- **WORK TASK**
Your job is to restate each entry word for word.

- **Dataset entries**
━━━━━━━━
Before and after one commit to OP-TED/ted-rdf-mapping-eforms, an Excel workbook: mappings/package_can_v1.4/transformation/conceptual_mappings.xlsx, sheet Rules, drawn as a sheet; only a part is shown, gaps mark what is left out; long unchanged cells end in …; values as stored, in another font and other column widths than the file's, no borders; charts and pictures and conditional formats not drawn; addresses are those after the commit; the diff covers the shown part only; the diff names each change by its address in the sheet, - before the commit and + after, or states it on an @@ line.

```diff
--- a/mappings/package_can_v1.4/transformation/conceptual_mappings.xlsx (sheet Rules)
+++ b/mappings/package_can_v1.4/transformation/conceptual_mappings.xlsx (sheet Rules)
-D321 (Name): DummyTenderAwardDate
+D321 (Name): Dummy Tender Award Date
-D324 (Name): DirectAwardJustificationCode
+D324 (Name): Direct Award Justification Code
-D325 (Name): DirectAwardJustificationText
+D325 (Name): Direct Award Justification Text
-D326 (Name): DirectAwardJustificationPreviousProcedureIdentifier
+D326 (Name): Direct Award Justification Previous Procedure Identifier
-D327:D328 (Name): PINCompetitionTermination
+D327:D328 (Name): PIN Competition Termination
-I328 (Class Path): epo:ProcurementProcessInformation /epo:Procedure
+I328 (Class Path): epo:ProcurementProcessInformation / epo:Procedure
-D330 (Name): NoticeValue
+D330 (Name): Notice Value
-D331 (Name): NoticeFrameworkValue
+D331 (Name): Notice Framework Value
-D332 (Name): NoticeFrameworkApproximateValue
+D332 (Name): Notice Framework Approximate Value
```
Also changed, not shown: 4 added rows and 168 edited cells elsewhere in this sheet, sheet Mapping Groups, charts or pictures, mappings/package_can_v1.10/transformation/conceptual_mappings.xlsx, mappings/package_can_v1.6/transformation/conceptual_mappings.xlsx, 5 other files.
━━━━━━━━
- **OUTPUT FOR THIS TASK**
Before and after one commit to OP-TED/ted-rdf-mapping-eforms, an Excel workbook: mappings/package_can_v1.4/transformation/conceptual_mappings.xlsx, sheet Rules, drawn as a sheet; only a part is shown, gaps mark what is left out; long unchanged cells end in …; values as stored, in another font and other column widths than the file's, no borders; charts and pictures and conditional formats not drawn; addresses are those after the commit; the diff covers the shown part only; the diff names each change by its address in the sheet, - before the commit and + after, or states it on an @@ line.

```diff
--- a/mappings/package_can_v1.4/transformation/conceptual_mappings.xlsx (sheet Rules)
+++ b/mappings/package_can_v1.4/transformation/conceptual_mappings.xlsx (sheet Rules)
-D321 (Name): DummyTenderAwardDate
+D321 (Name): Dummy Tender Award Date
-D324 (Name): DirectAwardJustificationCode
+D324 (Name): Direct Award Justification Code
-D325 (Name): DirectAwardJustificationText
+D325 (Name): Direct Award Justification Text
-D326 (Name): DirectAwardJustificationPreviousProcedureIdentifier
+D326 (Name): Direct Award Justification Previous Procedure Identifier
-D327:D328 (Name): PINCompetitionTermination
+D327:D328 (Name): PIN Competition Termination
-I328 (Class Path): epo:ProcurementProcessInformation /epo:Procedure
+I328 (Class Path): epo:ProcurementProcessInformation / epo:Procedure
-D330 (Name): NoticeValue
+D330 (Name): Notice Value
-D331 (Name): NoticeFrameworkValue
+D331 (Name): Notice Framework Value
-D332 (Name): NoticeFrameworkApproximateValue
+D332 (Name): Notice Framework Approximate Value
```
Also changed, not shown: 4 added rows and 168 edited cells elsewhere in this sheet, sheet Mapping Groups, charts or pictures, mappings/package_can_v1.10/transformation/conceptual_mappings.xlsx, mappings/package_can_v1.6/transformation/conceptual_mappings.xlsx, 5 other files.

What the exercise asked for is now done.